The 3-5-2 also meant that the wing-backs had the freedom of the flanks, with no wide forwards next to them and two strikers to aim for, while the extra man in midfield gave them more security to stay wide and attack.
That was exploited superbly, by both the fit-again Jordan Williams, on the right, and Nicky Cadden on the left. Williams set up the opener - drawing him level with Connell as the top assist maker on three - and was the best player on the pitch in the first half, surging forward with some excellent runs. He had replaced the benched Robbie Cundy with Tom Edwards moving from wing-back into the back three.
Cadden does not have the same pace and dynamism as Williams but his crossing is outstanding, and he was extremely unlucky not to register at least one assist as he created several fine chances. The former Forest Green man, who set up the first goal, probably had his best game for the Reds.
MOMENT OF QUALITY FOR OPENER
Another advantage from the change in system was that James Norwood and Cole played together as a two up front and offered much more of a focal point to the attacks.
Cole summed up Barnsley’s more direct style as he only competed six passes in 78 minutes but won six headers, with one hitting the back of the net for a crucial opener. It was a fantastic finish and settled everyone down.

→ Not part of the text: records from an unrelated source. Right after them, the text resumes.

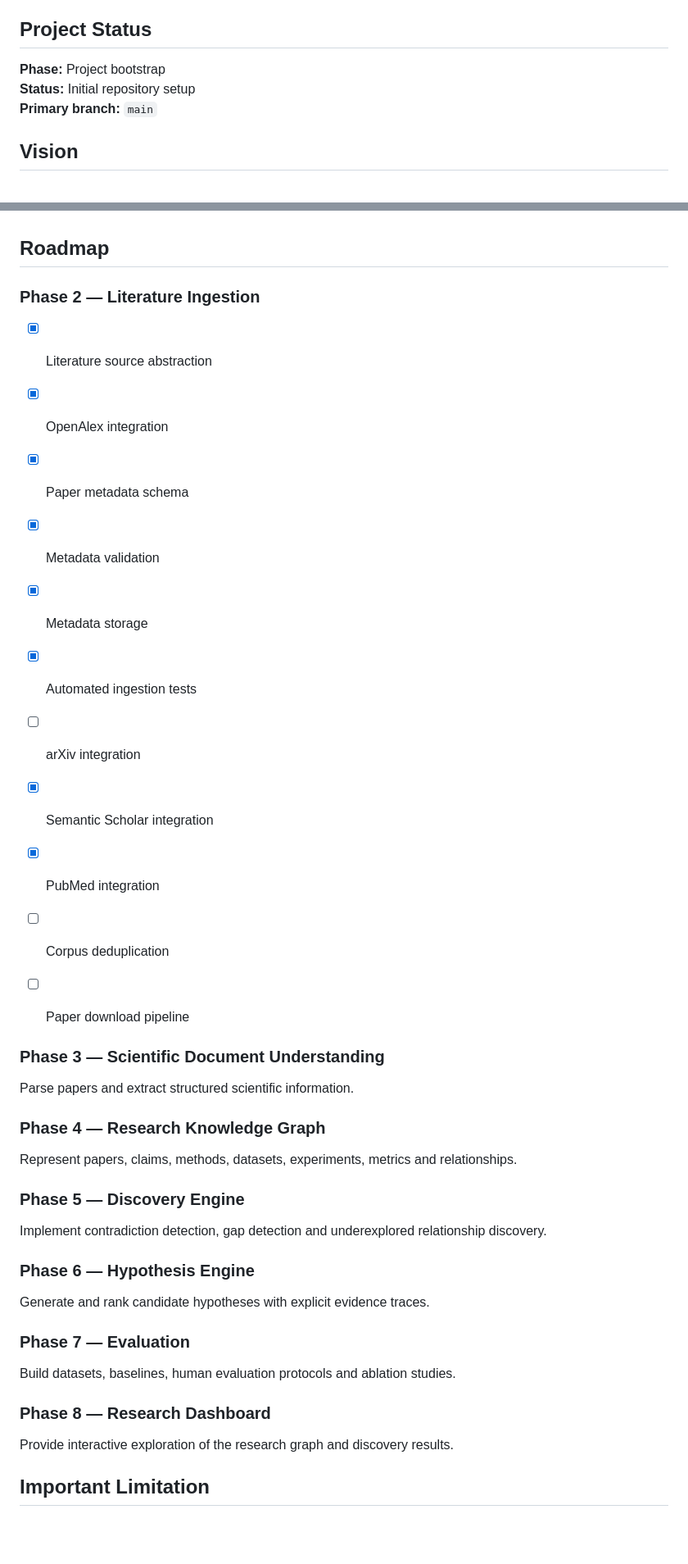
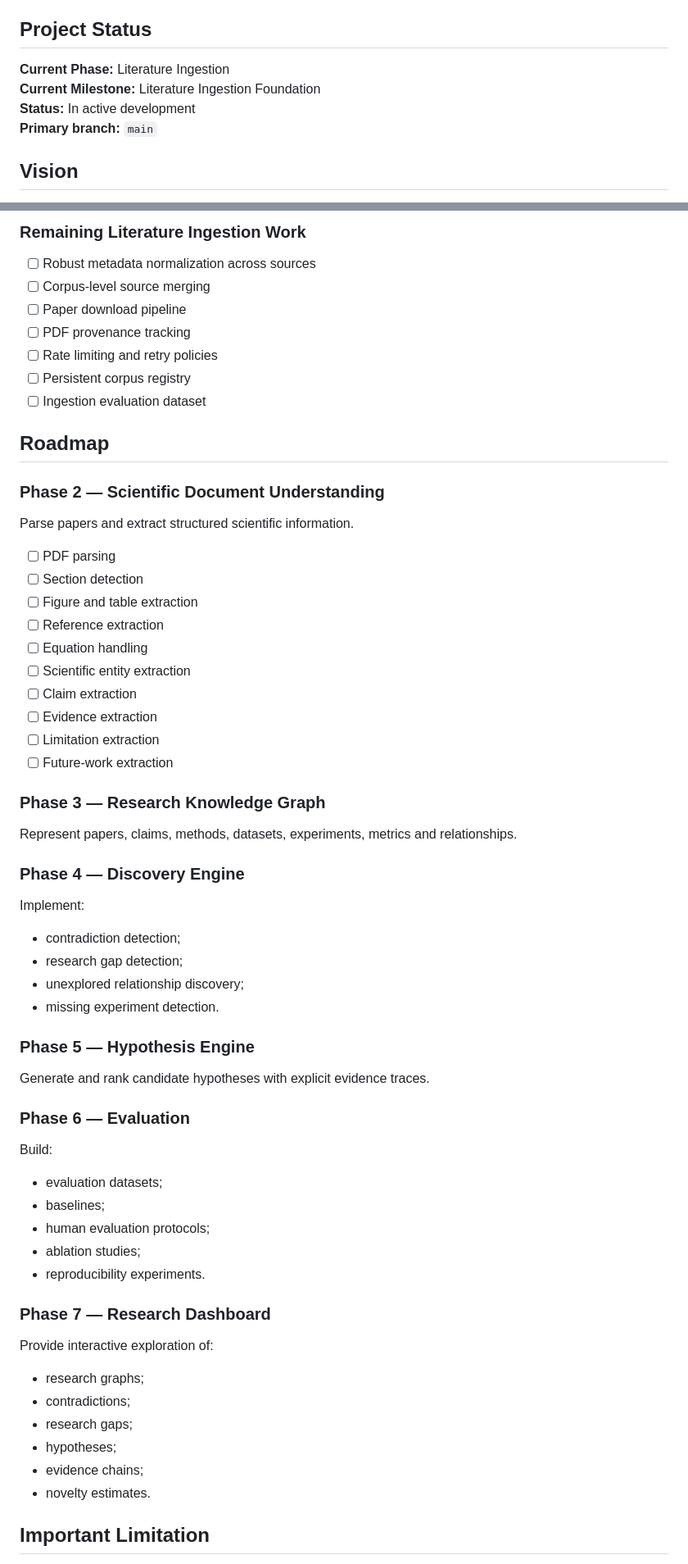
Before and after one commit to KumarAdityaaa/ML-UNKNOWN-FINDER, a Markdown page: README.md, 2 parts joined by grey strips. Shown at 82% size. Drawn GitHub-style; blank space fills up the shorter version.

```diff
--- a/README.md
+++ b/README.md
@@ -4,8 +4,9 @@
 
 ## Project Status
 
-**Phase:** Project bootstrap
-**Status:** Initial repository setup
+**Current Phase:** Literature Ingestion
+**Current Milestone:** Literature Ingestion Foundation
+**Status:** In active development
 **Primary branch:** `main`
 
 ## Vision
@@ -143,45 +242,67 @@ The primary development environment will use **Conda with Python 3.11**. Exact p
+### Remaining Literature Ingestion Work
+
+- [ ] Robust metadata normalization across sources
+- [ ] Corpus-level source merging
+- [ ] Paper download pipeline
+- [ ] PDF provenance tracking
+- [ ] Rate limiting and retry policies
+- [ ] Persistent corpus registry
+- [ ] Ingestion evaluation dataset
 
 ## Roadmap
 
-### Phase 2 — Literature Ingestion
-
-- [x] Literature source abstraction
-- [x] OpenAlex integration
-- [x] Paper metadata schema
-- [x] Metadata validation
-- [x] Metadata storage
-- [x] Automated ingestion tests
-- [ ] arXiv integration
-- [x] Semantic Scholar integration
-- [x] PubMed integration
-- [ ] Corpus deduplication
-- [ ] Paper download pipeline
-
-
-
-### Phase 3 — Scientific Document Understanding
+### Phase 2 — Scientific Document Understanding
 
 Parse papers and extract structured scientific information.
 
-### Phase 4 — Research Knowledge Graph
+- [ ] PDF parsing
+- [ ] Section detection
+- [ ] Figure and table extraction
+- [ ] Reference extraction
+- [ ] Equation handling
+- [ ] Scientific entity extraction
+- [ ] Claim extraction
+- [ ] Evidence extraction
+- [ ] Limitation extraction
+- [ ] Future-work extraction
+
+### Phase 3 — Research Knowledge Graph
 
 Represent papers, claims, methods, datasets, experiments, metrics and relationships.
 
-### Phase 5 — Discovery Engine
+### Phase 4 — Discovery Engine
 
-Implement contradiction detection, gap detection and underexplored relationship discovery.
+Implement:
 
-### Phase 6 — Hypothesis Engine
+- contradiction detection;
+- research gap detection;
+- unexplored relationship discovery;
+- missing experiment detection.
+
+### Phase 5 — Hypothesis Engine
 
 Generate and rank candidate hypotheses with explicit evidence traces.
 
-### Phase 7 — Evaluation
+### Phase 6 — Evaluation
 
-Build datasets, baselines, human evaluation protocols and ablation studies.
+Build:
 
-### Phase 8 — Research Dashboard
+- evaluation datasets;
+- baselines;
+- human evaluation protocols;
+- ablation studies;
+- reproducibility experiments.
 
-Provide interactive exploration of the research graph and discovery results.
+### Phase 7 — Research Dashboard
+
+Provide interactive exploration of:
+
+- research graphs;
+- contradictions;
+- research gaps;
+- hypotheses;
+- evidence chains;
+- novelty estimates.
 
 ## Important Limitation
 
```
Also changed, not shown: other parts of README.md (+148 -23 lines).
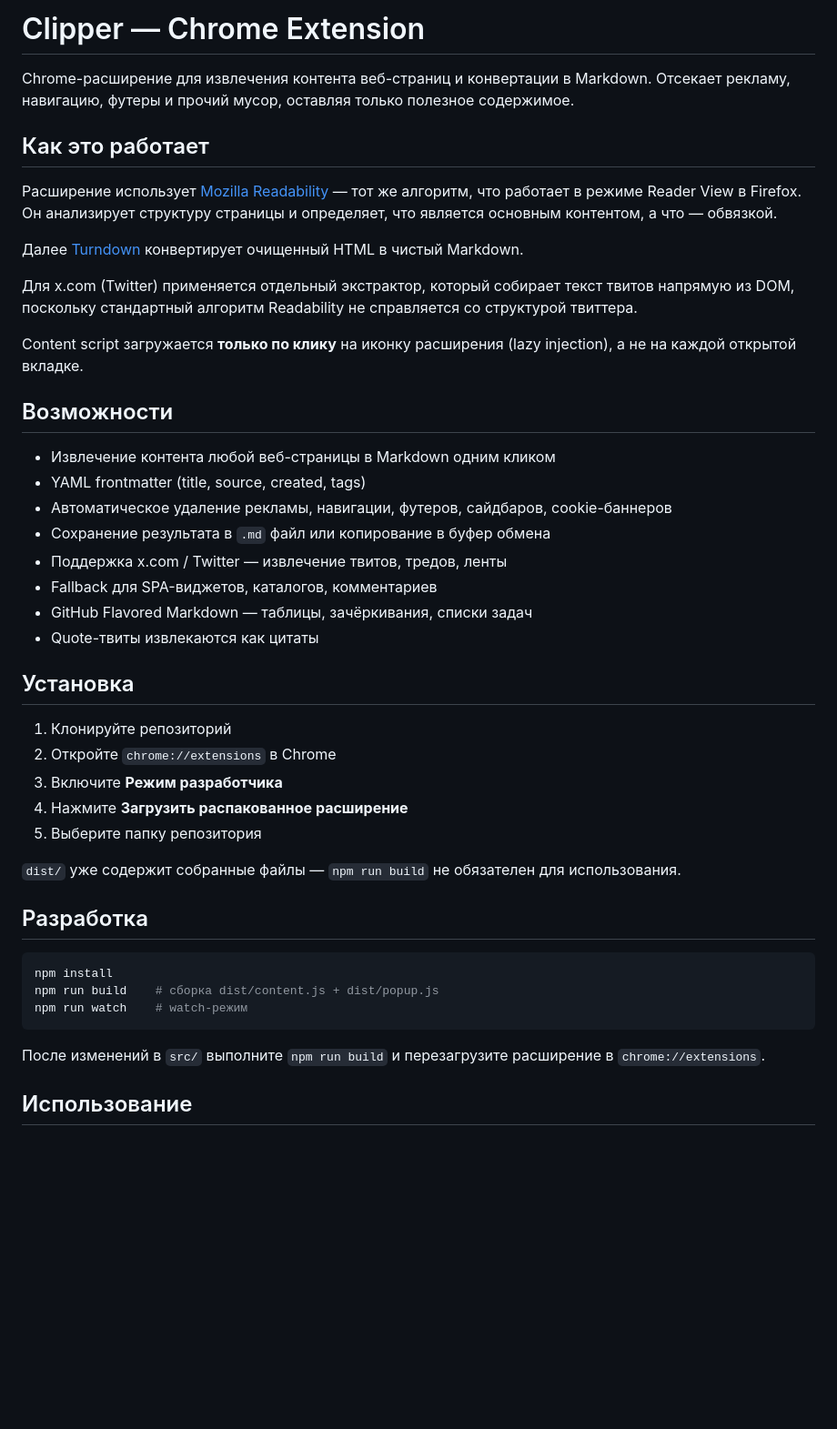
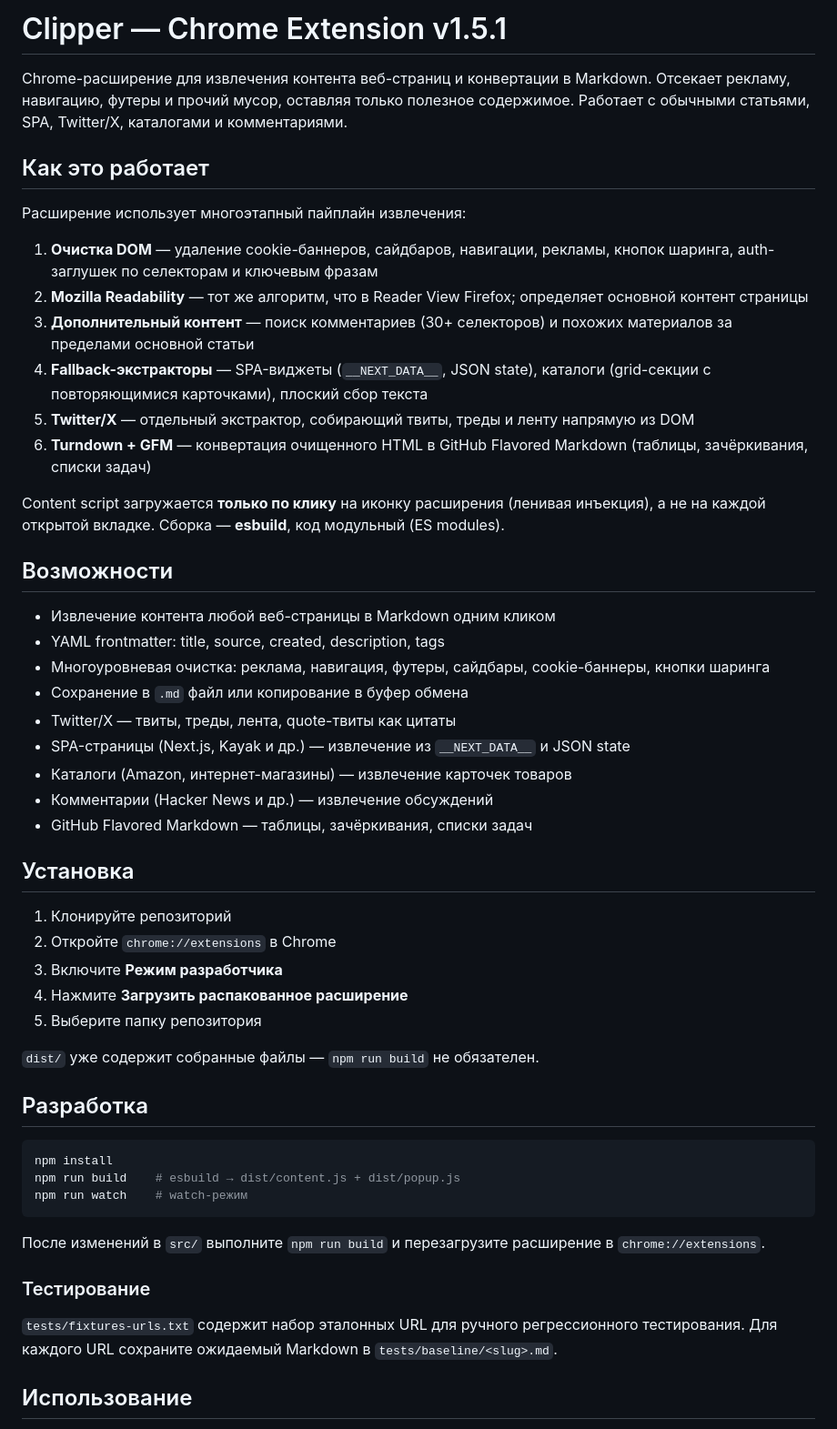
Before and after one commit to perejaslav/clipper-extension, a Markdown page: README.md, the part around one of its changes. Shown at 91% size. GitHub-like rendering; blank space fills up the shorter version.

Commit message:
docs: update README for v1.5.1 with pipeline details and changelog

````diff
--- a/README.md
+++ b/README.md
@@ -1,27 +1,31 @@
-# Clipper — Chrome Extension
+# Clipper — Chrome Extension v1.5.1
 
-Chrome-расширение для извлечения контента веб-страниц и конвертации в Markdown. Отсекает рекламу, навигацию, футеры и прочий мусор, оставляя только полезное содержимое.
+Chrome-расширение для извлечения контента веб-страниц и конвертации в Markdown. Отсекает рекламу, навигацию, футеры и прочий мусор, оставляя только полезное содержимое. Работает с обычными статьями, SPA, Twitter/X, каталогами и комментариями.
 
 ## Как это работает
 
-Расширение использует [Mozilla Readability](https://github.com/mozilla/readability) — тот же алгоритм, что работает в режиме Reader View в Firefox. Он анализирует структуру страницы и определяет, что является основным контентом, а что — обвязкой.
+Расширение использует многоэтапный пайплайн извлечения:
 
-Далее [Turndown](https://github.com/mixmark-io/turndown) конвертирует очищенный HTML в чистый Markdown.
+1. **Очистка DOM** — удаление cookie-баннеров, сайдбаров, навигации, рекламы, кнопок шаринга, auth-заглушек по селекторам и ключевым фразам
+2. **Mozilla Readability** — тот же алгоритм, что в Reader View Firefox; определяет основной контент страницы
+3. **Дополнительный контент** — поиск комментариев (30+ селекторов) и похожих материалов за пределами основной статьи
+4. **Fallback-экстракторы** — SPA-виджеты (`__NEXT_DATA__`, JSON state), каталоги (grid-секции с повторяющимися карточками), плоский сбор текста
+5. **Twitter/X** — отдельный экстрактор, собирающий твиты, треды и ленту напрямую из DOM
+6. **Turndown + GFM** — конвертация очищенного HTML в GitHub Flavored Markdown (таблицы, зачёркивания, списки задач)
 
-Для x.com (Twitter) применяется отдельный экстрактор, который собирает текст твитов напрямую из DOM, поскольку стандартный алгоритм Readability не справляется со структурой твиттера.
-
-Content script загружается **только по клику** на иконку расширения (lazy injection), а не на каждой открытой вкладке.
+Content script загружается **только по клику** на иконку расширения (ленивая инъекция), а не на каждой открытой вкладке. Сборка — **esbuild**, код модульный (ES modules).
 
 ## Возможности
 
 - Извлечение контента любой веб-страницы в Markdown одним кликом
-- YAML frontmatter (title, source, created, tags)
-- Автоматическое удаление рекламы, навигации, футеров, сайдбаров, cookie-баннеров
-- Сохранение результата в `.md` файл или копирование в буфер обмена
-- Поддержка x.com / Twitter — извлечение твитов, тредов, ленты
-- Fallback для SPA-виджетов, каталогов, комментариев
+- YAML frontmatter: title, source, created, description, tags
+- Многоуровневая очистка: реклама, навигация, футеры, сайдбары, cookie-баннеры, кнопки шаринга
+- Сохранение в `.md` файл или копирование в буфер обмена
+- Twitter/X — твиты, треды, лента, quote-твиты как цитаты
+- SPA-страницы (Next.js, Kayak и др.) — извлечение из `__NEXT_DATA__` и JSON state
+- Каталоги (Amazon, интернет-магазины) — извлечение карточек товаров
+- Комментарии (Hacker News и др.) — извлечение обсуждений
 - GitHub Flavored Markdown — таблицы, зачёркивания, списки задач
-- Quote-твиты извлекаются как цитаты
 
 ## Установка
 
@@ -31,17 +35,21 @@ Content script загружается **только по клику** на ик
 4. Нажмите **Загрузить распакованное расширение**
 5. Выберите папку репозитория
 
-`dist/` уже содержит собранные файлы — `npm run build` не обязателен для использования.
+`dist/` уже содержит собранные файлы — `npm run build` не обязателен.
 
 ## Разработка
 
 ```bash
 npm install
-npm run build    # сборка dist/content.js + dist/popup.js
+npm run build    # esbuild → dist/content.js + dist/popup.js
 npm run watch    # watch-режим
 ```
 
 После изменений в `src/` выполните `npm run build` и перезагрузите расширение в `chrome://extensions`.
+
+### Тестирование
+
+`tests/fixtures-urls.txt` содержит набор эталонных URL для ручного регрессионного тестирования. Для каждого URL сохраните ожидаемый Markdown в `tests/baseline/<slug>.md`.
 
 ## Использование
 
````
Also changed, not shown: other parts of README.md (+47 -5 lines).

He is not a natural targetman but has been one of Barnsley’s better attackers this season despite often playing in a wider or deeper role.
Norwood has been a lot more hit and miss but, like Cole, was better in a front two.
He missed some big chances but was much more threatening than previous games.
Norwood was booed throughout by the smattering of away fans, who sang some profane chants about their former player who had celebrated provocatively against them after scoring for Tranmere in the National League play-offs.
He seemed to enjoy their fury and later tweeted: “Thanks to the 13 of you making the trip and for the 3 points.”
SUBSTITUTES MAKE IMPACT
Cole and Norwood were taken off on 78 minutes as part of a quadruple change.
Their replacements Slobodan Tedic and Martin combined for the second goal - a positive sign that the Reds do have strength in depth in attack.
Tedic was included in the squad at the expense of Jack Aitchison who suits a high-pressing style rather than a more direct approach.
The Manchester City loanee made his first league appearance since September 3.
Although his wait for a goal goes on after missing a one-on-one, he was a real nuisance and showed great selflessness to square to Martin when clean through.
Martin’s goal should give him confidence after disappointing performances in his first two league starts. His energy and dribbling ability is the nearest to Thomas in the squad, now he needs to adapt fully to Duff’s style and be consistent.
STENDEL SEES FAMILIAR WIN
The last man to get Barnsley promoted out of League One, Daniel Stendel, was given a hero’s welcome when he was introduced to the crowd at half-time as special guest.
The popular German must have recognised some of what he saw on the pitch - a comfortable home win for a Reds side who looked too good for their opponents.
That had not been the case for much of this season, especially the winless and goalless four-game run through most of October.
Stendel never lost at Oakwell in League One but Duff has already suffered three harrowing defeats there, winning just one in five before this game.
Both Stendel and Duff took over after relegation from the Championship.
But, whereas the Reds were financially able to keep a strong third tier squad together in 2018 having only narrowly gone down, Duff arrived amid major changes from boardroom to dressing room. Star players were sold off - something Stendel would experience only after promotion - and Duff is still working on rebuilding confidence following the worst season in half a century.
As well as Stendel, at Oakwell on Saturday was the most legendary Reds boss of them all - Danny Wilson - plus board member Julie Anne Quay. If there was any pressure on Duff, he and his players did not show it.